- [EXERCISE]:
Your answer should be every line of the entries that has the string "border" in it.

Web interface edit records:

((

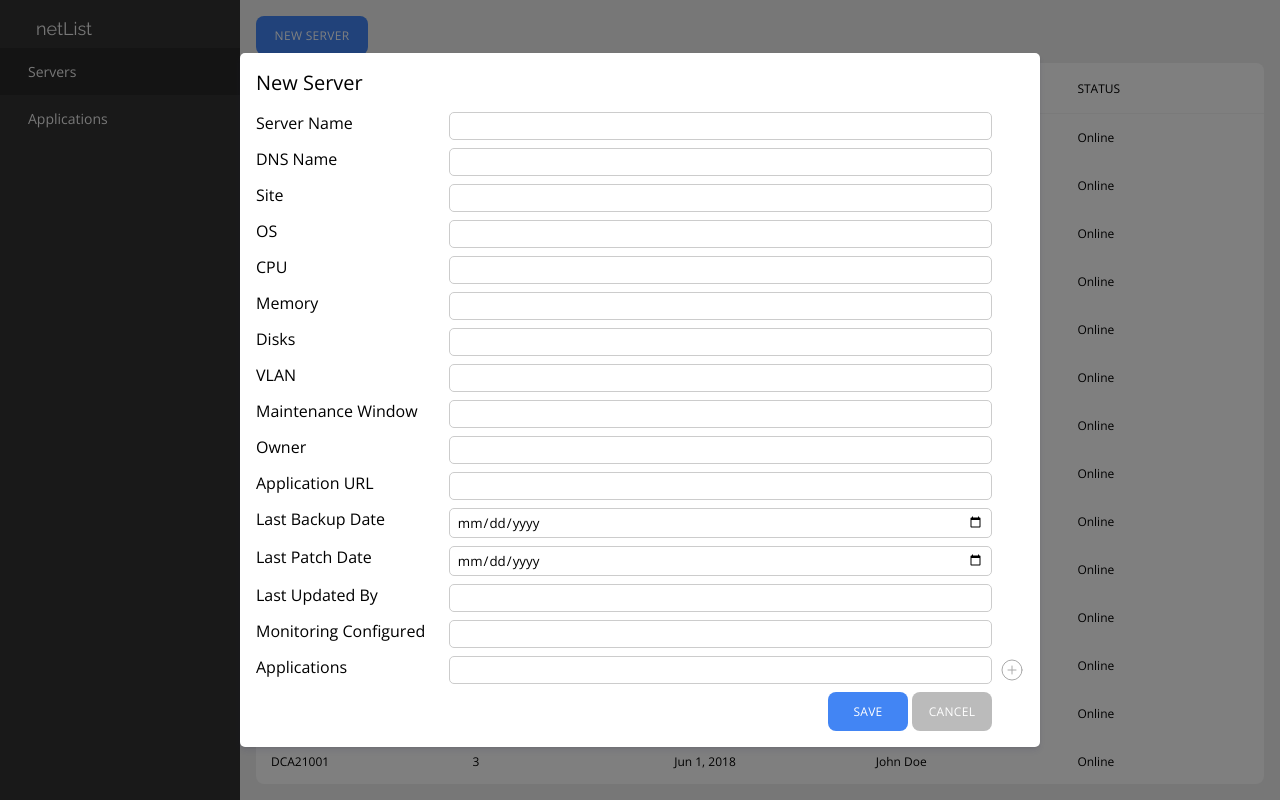
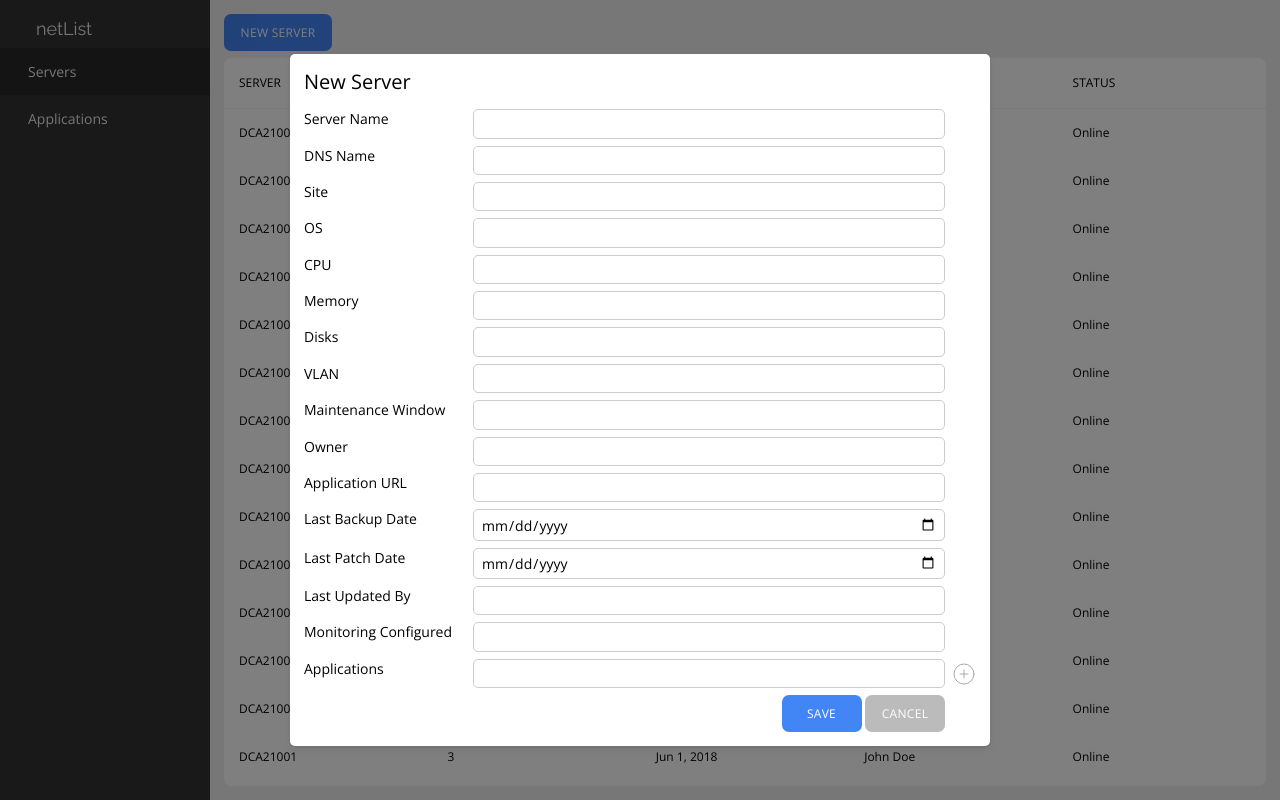
Before and after one commit to treemmett/netlist, a React app: page /servers in a window 1280 px wide. Built offline with nearby package versions, Linux system fonts and the light colour scheme.

Commit message:
Adds scroll bar styles

```diff
--- a/src/components/Components.scss
+++ b/src/components/Components.scss
@@ -50,11 +50,12 @@ $secondary: #bbb;
   align-items: center;
   justify-content: center;
   overflow: auto;
+  overflow: overlay;
   left: 0;
   top: 0;
   width: 100%;
   height: 100%;
-  padding: 1rem;
+  padding: 3rem 2rem;
   background-color: #000;
   background-color: rgba(#000, 0.5);
   z-index: 100;
@@ -74,6 +75,10 @@ $secondary: #bbb;
       font-size: 20px;
       margin-bottom: 1rem;
     }
+  }
+
+  &::-webkit-scrollbar-thumb{
+    background-color: rgba(#fff, .5);
   }
 }
 
@@ -100,6 +105,11 @@ form.grid{
     border-radius: 5px;
     border: 1px solid #ccc;
     outline: none;
+    transition: border-color 0.1s linear;
+
+    &:focus{
+      border-color: darken(#ccc, 40%)
+    }
   }
 
   .icon{
--- a/src/index.scss
+++ b/src/index.scss
@@ -4,6 +4,30 @@ $main: #4285f4;
 
 *{
   font-family: 'Open Sans', sans-serif;
+  font-size: 14px;
+
+  ::-webkit-scrollbar {
+    width: 14px;
+    height: 18px;
+  }
+
+  ::-webkit-scrollbar-thumb {
+      height: 6px;
+      border: 4px solid rgba(#000, 0);
+      background-clip: padding-box;
+      background-color: rgba(#000, 0.2);
+      border-radius: 8px;
+  }
+
+  ::-webkit-scrollbar-button {
+      width: 0;
+      height: 0;
+      display: none;
+  }
+
+  ::-webkit-scrollbar-corner {
+      background-color: transparent;
+  }
 }
 
 body {
--- a/src/pages/ServerList.scss
+++ b/src/pages/ServerList.scss
@@ -26,6 +26,7 @@
     overflow-x: auto;
     margin-top: 0px;
     border-top: 1px solid rgba(#fff, 0.3);
+    overflow: overlay;
 
     table{
       border-radius: 0 0 0.5em 0.5em;
@@ -54,15 +55,7 @@
     border-bottom: solid 1px rgba(255,255,255,0.1);
   }
 
-  ::-webkit-scrollbar {
-      width: 6px;
-  }
-
-  ::-webkit-scrollbar-track {
-      -webkit-box-shadow: inset 0 0 6px rgba(0,0,0,0.3);
-  }
-
-  ::-webkit-scrollbar-thumb {
-      -webkit-box-shadow: inset 0 0 6px rgba(0,0,0,0.3);
+  ::-webkit-scrollbar{
+    background-color: #fff;
   }
 }
```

))

- [WRITTEN ANSWER]:
     border-radius: 5px;
     border: 1px solid #ccc;
+    transition: border-color 0.1s linear;
+      border-color: darken(#ccc, 40%)
+      border: 4px solid rgba(#000, 0);
+      border-radius: 8px;
     border-top: 1px solid rgba(#fff, 0.3);
       border-radius: 0 0 0.5em 0.5em;
     border-bottom: solid 1px rgba(255,255,255,0.1);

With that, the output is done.